:: About this exercise ::
Whenever a line in the data holds the string "return", pull that line out.

:: Data to process ::
----------------------------------------
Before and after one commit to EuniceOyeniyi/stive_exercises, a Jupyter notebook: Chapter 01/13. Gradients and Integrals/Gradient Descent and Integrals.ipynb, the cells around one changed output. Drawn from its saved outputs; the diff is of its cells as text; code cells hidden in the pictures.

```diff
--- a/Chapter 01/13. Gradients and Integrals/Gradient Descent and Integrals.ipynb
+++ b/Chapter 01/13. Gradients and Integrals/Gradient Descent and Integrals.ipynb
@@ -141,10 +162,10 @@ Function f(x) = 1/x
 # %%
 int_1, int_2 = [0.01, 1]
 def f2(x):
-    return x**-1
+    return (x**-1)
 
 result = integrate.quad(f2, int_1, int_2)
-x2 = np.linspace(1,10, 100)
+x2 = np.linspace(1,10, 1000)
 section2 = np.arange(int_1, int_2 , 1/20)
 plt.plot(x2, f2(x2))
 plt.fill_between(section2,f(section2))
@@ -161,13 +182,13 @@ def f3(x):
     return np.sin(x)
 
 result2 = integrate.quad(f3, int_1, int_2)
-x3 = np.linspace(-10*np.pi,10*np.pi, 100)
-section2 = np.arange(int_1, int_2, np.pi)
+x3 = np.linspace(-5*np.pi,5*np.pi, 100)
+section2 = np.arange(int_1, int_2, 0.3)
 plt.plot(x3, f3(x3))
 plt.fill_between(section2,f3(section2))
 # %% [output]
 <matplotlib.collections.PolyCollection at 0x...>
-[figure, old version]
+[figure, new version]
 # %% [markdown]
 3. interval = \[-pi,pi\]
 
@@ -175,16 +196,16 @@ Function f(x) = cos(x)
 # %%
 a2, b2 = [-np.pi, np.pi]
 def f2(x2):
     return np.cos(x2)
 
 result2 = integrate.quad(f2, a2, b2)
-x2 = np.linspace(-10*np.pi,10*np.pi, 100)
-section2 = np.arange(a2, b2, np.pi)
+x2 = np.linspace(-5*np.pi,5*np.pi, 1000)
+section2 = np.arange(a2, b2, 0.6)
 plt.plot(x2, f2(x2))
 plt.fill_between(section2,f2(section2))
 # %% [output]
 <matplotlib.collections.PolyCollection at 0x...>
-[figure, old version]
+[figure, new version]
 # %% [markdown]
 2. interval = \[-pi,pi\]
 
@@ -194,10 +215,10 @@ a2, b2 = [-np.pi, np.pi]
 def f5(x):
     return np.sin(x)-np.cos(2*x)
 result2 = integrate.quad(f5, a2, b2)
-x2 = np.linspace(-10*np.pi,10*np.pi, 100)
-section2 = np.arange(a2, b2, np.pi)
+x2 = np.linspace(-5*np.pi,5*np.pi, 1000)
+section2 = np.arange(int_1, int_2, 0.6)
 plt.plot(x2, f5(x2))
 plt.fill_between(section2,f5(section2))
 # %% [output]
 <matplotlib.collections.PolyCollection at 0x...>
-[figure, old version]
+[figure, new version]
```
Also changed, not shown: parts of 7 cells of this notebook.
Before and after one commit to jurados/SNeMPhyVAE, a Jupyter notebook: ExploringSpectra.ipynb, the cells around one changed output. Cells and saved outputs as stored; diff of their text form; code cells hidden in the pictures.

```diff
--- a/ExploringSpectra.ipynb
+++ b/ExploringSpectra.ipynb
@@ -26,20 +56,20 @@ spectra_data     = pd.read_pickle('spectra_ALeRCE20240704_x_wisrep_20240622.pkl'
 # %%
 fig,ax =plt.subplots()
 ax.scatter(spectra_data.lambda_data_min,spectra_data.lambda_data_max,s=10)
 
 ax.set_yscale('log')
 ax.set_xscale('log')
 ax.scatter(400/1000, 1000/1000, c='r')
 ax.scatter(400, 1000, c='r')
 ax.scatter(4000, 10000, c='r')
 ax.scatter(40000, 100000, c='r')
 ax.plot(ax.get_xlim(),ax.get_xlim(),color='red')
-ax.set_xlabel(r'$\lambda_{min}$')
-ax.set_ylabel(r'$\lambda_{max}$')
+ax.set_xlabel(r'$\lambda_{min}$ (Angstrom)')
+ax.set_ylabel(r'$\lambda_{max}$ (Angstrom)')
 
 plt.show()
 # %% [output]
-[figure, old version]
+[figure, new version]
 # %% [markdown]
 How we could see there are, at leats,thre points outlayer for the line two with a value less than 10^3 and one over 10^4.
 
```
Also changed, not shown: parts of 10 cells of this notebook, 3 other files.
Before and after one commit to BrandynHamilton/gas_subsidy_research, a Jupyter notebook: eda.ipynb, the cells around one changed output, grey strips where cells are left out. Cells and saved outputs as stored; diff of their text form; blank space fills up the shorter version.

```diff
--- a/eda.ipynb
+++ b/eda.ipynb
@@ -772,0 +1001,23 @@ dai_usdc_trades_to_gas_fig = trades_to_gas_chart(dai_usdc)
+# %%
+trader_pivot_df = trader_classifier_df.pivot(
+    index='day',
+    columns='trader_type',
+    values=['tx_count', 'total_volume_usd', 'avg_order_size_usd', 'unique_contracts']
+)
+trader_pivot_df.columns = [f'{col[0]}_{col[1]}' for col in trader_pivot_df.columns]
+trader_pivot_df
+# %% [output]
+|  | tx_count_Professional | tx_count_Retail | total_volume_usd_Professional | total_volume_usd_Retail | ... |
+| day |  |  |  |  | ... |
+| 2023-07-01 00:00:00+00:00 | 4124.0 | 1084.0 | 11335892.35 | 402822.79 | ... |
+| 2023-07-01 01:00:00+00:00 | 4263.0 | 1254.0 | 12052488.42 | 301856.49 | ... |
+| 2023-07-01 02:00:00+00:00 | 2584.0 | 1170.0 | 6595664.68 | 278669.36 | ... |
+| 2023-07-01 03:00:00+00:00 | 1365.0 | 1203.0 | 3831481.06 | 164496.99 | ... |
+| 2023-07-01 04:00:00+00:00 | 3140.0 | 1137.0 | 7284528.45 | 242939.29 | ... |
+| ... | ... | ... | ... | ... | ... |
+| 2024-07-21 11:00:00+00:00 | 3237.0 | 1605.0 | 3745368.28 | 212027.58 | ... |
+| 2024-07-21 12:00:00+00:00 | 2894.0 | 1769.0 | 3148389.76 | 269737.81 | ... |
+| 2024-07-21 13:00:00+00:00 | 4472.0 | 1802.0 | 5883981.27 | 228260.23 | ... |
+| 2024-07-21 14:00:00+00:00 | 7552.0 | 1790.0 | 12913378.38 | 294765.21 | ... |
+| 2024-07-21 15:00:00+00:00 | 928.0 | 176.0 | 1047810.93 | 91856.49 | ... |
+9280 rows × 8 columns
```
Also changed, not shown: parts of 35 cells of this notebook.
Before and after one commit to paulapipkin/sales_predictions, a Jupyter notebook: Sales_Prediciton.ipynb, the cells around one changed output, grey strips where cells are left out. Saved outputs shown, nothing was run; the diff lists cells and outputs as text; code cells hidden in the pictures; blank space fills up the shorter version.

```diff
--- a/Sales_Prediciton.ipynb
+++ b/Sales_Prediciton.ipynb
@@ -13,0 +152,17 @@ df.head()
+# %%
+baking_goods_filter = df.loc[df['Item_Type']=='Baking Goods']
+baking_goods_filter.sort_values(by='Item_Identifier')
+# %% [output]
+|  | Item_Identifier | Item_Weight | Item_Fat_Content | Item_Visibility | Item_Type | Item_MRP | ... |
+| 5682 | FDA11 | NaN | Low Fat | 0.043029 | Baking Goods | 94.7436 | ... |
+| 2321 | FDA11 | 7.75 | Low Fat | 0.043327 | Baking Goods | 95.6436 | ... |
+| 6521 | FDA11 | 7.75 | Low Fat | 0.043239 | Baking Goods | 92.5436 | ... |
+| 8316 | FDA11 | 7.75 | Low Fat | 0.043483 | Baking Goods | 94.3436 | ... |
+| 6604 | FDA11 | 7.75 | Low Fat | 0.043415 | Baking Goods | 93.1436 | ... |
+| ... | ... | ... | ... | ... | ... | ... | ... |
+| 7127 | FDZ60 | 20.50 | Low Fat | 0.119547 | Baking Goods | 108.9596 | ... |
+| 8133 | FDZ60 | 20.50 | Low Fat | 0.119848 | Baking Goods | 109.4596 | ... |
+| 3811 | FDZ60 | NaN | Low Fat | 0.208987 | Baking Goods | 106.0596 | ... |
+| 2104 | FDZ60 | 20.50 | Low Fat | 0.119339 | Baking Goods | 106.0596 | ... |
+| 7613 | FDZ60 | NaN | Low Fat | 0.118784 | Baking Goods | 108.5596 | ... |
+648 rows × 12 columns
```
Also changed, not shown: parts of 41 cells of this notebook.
----------------------------------------
:: The completed task ::
-    return x**-1
+    return (x**-1)
     return np.sin(x)
     return np.cos(x2)
     return np.sin(x)-np.cos(2*x)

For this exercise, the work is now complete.